━━━━━ PROVIDED DATA
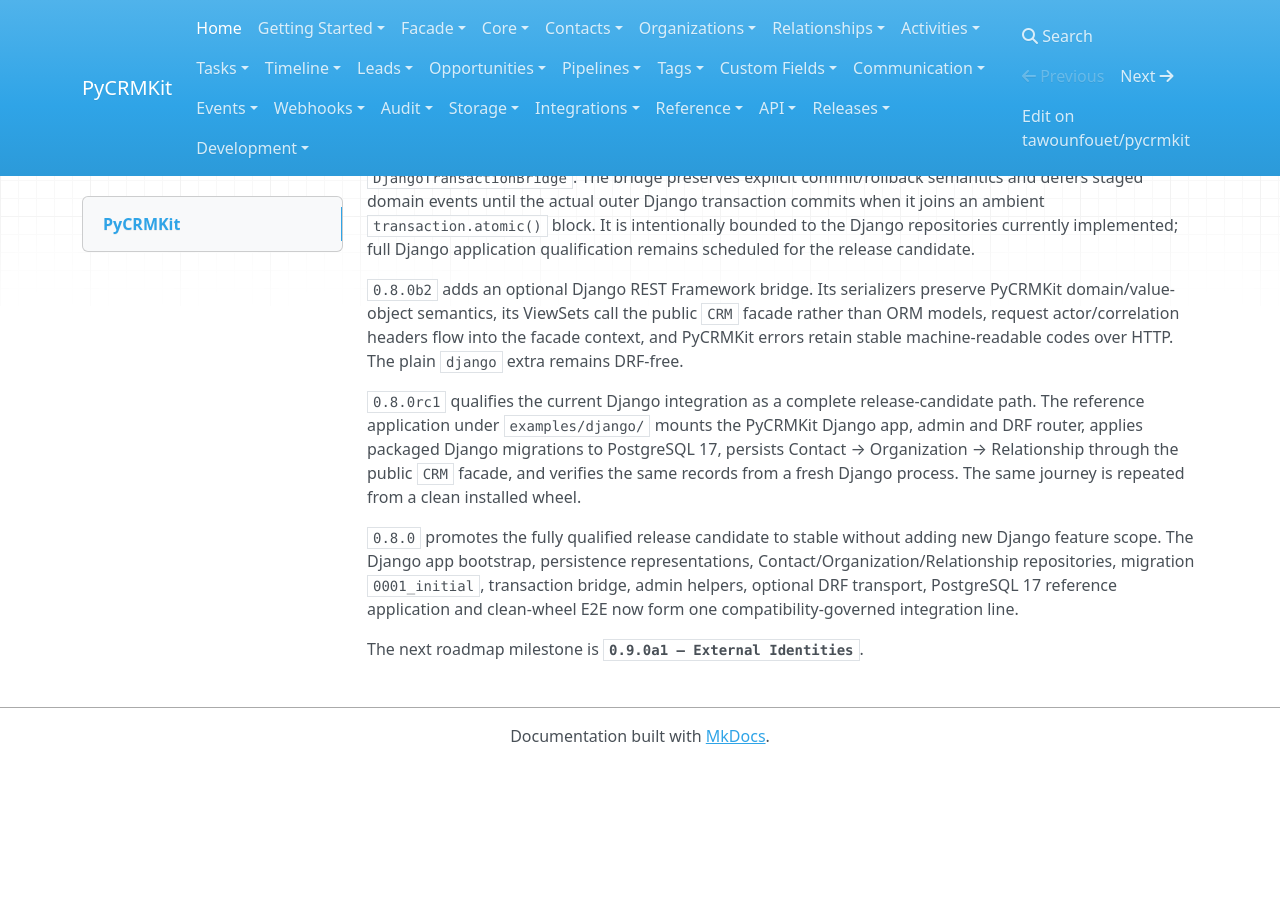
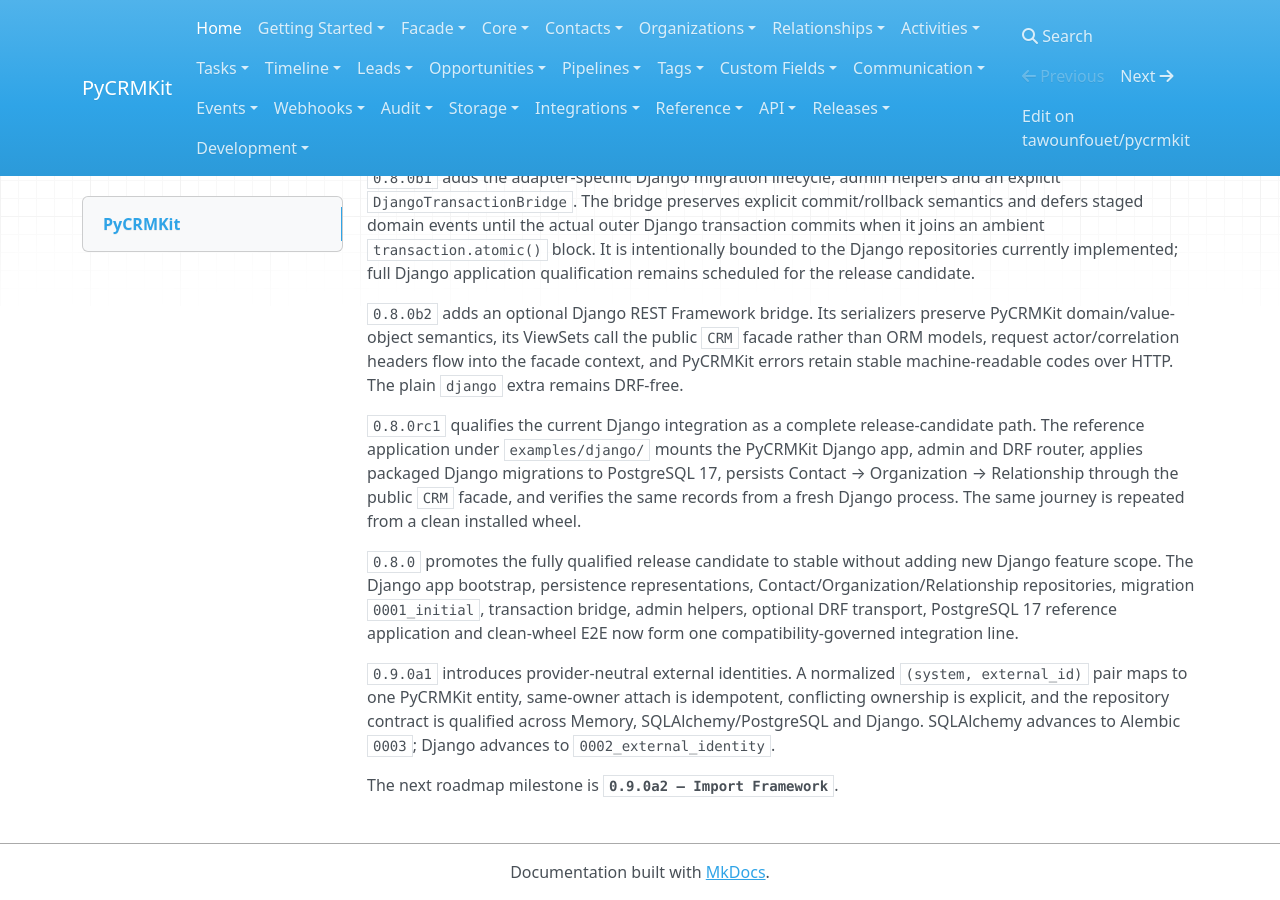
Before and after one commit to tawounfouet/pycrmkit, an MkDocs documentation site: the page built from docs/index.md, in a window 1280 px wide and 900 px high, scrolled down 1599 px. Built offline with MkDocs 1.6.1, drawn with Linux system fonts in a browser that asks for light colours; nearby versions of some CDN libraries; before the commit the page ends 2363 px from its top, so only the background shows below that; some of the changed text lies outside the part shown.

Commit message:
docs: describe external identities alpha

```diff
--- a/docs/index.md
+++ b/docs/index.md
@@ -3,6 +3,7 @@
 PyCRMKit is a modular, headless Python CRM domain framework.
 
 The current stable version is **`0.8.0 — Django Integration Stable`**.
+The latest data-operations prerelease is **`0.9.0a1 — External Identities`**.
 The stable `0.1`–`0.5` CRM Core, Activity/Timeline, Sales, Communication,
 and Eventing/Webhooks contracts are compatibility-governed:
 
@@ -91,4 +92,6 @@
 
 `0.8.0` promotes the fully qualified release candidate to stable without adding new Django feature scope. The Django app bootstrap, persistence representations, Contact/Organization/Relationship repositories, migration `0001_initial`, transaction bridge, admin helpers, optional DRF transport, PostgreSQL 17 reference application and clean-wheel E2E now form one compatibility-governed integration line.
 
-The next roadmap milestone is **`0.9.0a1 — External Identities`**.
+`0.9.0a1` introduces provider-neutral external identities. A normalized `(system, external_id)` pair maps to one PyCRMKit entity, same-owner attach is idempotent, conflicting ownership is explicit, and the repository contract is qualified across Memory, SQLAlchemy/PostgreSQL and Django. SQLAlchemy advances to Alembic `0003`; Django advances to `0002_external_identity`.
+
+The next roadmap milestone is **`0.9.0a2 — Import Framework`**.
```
━━━━━━━━━━
━━━━━ PROVIDED DATA
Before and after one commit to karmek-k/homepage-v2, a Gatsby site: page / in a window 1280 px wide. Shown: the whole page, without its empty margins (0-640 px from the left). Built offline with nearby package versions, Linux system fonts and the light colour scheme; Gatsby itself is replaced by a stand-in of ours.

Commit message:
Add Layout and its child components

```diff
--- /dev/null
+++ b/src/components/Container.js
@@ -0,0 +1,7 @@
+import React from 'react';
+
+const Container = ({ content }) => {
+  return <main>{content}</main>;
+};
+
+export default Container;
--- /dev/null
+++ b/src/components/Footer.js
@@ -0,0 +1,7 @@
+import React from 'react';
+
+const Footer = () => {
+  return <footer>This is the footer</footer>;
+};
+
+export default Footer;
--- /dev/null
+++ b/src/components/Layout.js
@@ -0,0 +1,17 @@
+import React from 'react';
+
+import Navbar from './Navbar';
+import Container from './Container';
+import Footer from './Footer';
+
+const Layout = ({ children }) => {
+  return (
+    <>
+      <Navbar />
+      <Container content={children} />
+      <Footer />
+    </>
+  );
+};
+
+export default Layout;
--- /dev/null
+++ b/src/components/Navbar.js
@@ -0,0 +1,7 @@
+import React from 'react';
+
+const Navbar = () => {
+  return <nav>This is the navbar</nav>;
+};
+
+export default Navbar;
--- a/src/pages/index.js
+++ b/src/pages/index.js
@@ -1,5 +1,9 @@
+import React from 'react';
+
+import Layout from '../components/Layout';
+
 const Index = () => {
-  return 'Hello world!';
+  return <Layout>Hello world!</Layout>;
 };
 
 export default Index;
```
━━━━━━━━━━
━━━━━ PROVIDED DATA
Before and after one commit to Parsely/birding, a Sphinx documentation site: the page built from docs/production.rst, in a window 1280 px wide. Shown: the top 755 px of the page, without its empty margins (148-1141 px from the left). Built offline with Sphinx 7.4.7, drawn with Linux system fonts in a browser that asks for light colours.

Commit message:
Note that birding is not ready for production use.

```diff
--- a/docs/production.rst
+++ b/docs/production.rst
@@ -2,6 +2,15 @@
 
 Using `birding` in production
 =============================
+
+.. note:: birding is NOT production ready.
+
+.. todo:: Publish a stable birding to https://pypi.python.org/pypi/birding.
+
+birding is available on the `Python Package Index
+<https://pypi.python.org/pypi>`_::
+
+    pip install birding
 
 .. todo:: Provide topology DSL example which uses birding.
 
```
━━━━━━━━━━
TRY IT
What belongs in the answer is each line of the data that has the word "versions".

ANSWER TO THE PROBLEM
Before and after one commit to tawounfouet/pycrmkit, an MkDocs documentation site: the page built from docs/index.md, in a window 1280 px wide and 900 px high, scrolled down 1599 px. Built offline with MkDocs 1.6.1, drawn with Linux system fonts in a browser that asks for light colours; nearby versions of some CDN libraries; before the commit the page ends 2363 px from its top, so only the background shows below that; some of the changed text lies outside the part shown.
Before and after one commit to karmek-k/homepage-v2, a Gatsby site: page / in a window 1280 px wide. Shown: the whole page, without its empty margins (0-640 px from the left). Built offline with nearby package versions, Linux system fonts and the light colour scheme; Gatsby itself is replaced by a stand-in of ours.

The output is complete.